But I can’t leave left this week without going back into the world of SNOMED because it dictates my life just now. The laptop went on holiday because I had an assignment due, and last night I sat down to do the online exam for Module C: Design of Terminology Services. It’s medical stuff and I’m a software guy. It’s hard going. I need to get through all six modules in order to guide my team through the upgrade from the old style of NHS IT to the brave new world of SNOMED. Every module builds on the last, every module is longer than the last, and every module must be passed with at least 70% or you’re off the course. Nothing like pressure then…

Last night’s exam was four hours. Twenty questions and a clock ticking down in the corner of the screen. The answers are all multi choice and you are usually asked to select one or more answers from a list of five.
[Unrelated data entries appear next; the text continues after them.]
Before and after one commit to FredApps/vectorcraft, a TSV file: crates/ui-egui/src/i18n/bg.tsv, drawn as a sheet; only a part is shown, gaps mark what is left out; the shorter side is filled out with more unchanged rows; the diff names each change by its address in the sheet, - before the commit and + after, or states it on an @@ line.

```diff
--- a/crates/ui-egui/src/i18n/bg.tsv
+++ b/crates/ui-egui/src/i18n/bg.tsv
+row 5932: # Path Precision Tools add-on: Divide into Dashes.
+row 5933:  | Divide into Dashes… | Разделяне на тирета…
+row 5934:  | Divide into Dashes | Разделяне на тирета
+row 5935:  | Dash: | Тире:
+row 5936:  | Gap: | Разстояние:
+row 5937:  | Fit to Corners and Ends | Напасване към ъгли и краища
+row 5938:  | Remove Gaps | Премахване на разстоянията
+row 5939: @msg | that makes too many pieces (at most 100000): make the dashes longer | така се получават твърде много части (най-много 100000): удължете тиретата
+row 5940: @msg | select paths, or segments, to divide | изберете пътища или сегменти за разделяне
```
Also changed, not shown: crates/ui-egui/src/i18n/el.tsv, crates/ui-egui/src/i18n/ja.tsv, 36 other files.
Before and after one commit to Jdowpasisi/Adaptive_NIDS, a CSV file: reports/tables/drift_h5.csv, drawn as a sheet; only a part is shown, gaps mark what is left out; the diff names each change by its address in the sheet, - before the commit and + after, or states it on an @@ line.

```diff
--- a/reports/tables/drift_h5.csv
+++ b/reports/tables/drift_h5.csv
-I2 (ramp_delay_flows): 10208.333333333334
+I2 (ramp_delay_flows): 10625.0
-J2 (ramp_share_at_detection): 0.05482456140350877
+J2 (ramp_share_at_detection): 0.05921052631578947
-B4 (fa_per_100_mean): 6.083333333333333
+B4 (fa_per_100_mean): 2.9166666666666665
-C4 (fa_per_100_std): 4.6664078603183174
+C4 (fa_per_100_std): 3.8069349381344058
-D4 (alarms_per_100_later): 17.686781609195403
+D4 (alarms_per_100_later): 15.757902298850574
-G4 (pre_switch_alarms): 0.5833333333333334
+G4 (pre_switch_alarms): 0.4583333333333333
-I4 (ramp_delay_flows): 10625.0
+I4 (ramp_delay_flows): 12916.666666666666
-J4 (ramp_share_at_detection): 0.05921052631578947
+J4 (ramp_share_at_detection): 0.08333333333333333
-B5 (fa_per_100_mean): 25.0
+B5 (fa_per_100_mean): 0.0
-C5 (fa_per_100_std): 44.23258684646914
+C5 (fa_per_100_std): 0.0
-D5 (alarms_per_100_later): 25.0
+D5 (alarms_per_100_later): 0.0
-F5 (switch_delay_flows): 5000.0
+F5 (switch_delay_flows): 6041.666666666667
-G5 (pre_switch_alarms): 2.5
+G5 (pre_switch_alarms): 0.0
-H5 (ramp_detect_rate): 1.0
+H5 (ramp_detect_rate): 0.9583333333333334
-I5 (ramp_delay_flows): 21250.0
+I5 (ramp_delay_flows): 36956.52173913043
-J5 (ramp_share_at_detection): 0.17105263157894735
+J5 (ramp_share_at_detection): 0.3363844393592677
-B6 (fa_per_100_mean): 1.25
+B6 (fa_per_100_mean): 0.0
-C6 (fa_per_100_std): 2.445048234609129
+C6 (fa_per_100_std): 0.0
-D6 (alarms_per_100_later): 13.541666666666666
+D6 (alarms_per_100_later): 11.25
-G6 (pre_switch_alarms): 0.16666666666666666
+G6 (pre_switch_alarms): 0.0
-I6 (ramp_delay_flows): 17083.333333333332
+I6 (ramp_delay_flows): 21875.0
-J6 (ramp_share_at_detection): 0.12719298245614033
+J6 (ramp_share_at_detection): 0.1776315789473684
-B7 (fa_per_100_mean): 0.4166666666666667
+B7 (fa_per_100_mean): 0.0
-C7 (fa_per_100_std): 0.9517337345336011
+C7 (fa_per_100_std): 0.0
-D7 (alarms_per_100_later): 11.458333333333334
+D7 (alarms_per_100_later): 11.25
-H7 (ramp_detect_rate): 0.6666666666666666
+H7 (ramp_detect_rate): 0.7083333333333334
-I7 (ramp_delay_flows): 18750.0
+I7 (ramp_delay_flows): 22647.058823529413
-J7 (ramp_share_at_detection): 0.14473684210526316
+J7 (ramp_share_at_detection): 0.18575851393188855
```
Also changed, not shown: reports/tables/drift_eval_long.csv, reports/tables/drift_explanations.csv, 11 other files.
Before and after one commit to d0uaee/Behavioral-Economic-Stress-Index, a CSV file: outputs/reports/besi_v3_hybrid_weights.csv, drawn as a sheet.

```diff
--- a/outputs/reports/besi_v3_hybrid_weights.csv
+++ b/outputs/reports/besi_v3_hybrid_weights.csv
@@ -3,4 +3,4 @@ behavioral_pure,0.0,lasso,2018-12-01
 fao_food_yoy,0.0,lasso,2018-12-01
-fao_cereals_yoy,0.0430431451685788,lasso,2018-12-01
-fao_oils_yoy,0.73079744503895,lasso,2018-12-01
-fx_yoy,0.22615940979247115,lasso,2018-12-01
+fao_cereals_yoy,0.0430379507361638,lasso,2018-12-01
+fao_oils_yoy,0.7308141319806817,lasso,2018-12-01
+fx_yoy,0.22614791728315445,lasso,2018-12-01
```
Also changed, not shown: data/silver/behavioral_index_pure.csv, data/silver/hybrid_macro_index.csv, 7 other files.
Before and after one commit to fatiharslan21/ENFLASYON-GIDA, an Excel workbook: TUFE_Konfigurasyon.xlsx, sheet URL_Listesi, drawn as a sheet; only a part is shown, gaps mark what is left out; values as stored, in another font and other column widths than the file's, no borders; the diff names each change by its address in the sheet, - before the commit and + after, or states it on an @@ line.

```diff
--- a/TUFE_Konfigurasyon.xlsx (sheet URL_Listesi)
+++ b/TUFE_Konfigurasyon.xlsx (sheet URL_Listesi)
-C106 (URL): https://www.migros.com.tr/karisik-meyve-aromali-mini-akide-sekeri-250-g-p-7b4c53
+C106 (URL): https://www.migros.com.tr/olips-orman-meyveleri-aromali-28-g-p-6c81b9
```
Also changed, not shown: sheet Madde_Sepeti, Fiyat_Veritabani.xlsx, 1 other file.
Quite often, an answer will have a selection of words to be chosen from a list to make up a correct sentence. Every time you make a correct selection, you score marks. But every time you select a wrong answer, you lose marks. And if you fail to select a right answer, you get penalised for that too. It’s an open book exam so the trick is have all your research laid out in front of you before you start.

At the end of those four hours (well, three and a bit actually), I just clicked on save and submit and hoped for the best: I had indeed done enough to make it into the next round. It starts imminently: it would have been today but I had real work to do. And a two and a half hour bike ride.

June tried to break me.

July tried too.

But I have a spirit…

And she got me through…

LCFN is Eileidh’s legacy.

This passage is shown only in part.